======== Entries provided

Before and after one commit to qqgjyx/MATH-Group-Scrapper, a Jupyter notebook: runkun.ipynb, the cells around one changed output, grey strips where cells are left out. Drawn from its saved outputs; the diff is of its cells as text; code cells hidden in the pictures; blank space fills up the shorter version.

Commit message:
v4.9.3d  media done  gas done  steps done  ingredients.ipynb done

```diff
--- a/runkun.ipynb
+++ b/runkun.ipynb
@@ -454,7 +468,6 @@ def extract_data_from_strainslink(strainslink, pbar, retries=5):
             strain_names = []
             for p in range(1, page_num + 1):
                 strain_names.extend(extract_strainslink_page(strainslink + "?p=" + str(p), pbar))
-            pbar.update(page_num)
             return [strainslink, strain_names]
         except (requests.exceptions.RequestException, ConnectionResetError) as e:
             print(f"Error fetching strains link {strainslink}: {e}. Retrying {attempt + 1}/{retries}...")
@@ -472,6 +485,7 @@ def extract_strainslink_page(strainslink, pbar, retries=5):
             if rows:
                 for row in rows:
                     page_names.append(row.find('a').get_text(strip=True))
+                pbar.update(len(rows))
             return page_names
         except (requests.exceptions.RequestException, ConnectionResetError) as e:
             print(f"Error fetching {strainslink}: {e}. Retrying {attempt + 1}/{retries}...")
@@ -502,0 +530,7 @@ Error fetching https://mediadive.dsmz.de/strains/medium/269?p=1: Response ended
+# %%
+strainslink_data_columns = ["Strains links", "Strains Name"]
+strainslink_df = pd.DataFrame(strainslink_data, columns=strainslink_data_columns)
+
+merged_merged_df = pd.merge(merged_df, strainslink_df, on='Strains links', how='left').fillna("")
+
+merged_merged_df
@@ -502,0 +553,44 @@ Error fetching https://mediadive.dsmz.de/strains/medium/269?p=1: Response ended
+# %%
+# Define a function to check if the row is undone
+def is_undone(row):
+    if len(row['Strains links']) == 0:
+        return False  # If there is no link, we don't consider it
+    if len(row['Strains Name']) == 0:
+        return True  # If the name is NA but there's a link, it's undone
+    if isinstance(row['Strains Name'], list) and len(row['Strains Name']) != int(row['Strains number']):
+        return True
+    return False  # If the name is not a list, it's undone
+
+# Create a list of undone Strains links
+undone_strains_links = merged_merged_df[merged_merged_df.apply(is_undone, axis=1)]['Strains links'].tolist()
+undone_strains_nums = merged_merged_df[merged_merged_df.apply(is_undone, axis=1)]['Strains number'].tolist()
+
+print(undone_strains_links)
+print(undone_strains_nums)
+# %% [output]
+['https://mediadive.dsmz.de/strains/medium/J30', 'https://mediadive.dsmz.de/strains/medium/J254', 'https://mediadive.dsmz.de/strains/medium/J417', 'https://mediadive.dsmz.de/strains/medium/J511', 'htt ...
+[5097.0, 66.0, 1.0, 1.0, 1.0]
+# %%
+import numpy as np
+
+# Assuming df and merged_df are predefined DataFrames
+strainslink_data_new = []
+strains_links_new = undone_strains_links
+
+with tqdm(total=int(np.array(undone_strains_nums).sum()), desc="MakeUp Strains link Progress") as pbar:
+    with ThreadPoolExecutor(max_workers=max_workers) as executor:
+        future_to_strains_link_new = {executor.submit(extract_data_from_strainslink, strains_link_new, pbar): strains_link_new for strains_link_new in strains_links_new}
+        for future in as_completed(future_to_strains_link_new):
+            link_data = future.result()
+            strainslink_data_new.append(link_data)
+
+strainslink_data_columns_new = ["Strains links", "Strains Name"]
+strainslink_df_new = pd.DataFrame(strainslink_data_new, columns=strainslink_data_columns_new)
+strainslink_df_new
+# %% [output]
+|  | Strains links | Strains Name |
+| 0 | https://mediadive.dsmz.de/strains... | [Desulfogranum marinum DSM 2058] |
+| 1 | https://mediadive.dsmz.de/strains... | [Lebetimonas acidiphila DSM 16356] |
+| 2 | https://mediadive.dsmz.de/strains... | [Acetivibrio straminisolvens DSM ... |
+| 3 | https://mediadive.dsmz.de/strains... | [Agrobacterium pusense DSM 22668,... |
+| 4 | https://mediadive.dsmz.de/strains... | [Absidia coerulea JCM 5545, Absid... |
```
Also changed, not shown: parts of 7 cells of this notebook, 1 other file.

================

(Action item):
A complete answer lists every line of the listing above that holds the word "update".

(Response area):
-            pbar.update(page_num)
+                pbar.update(len(rows))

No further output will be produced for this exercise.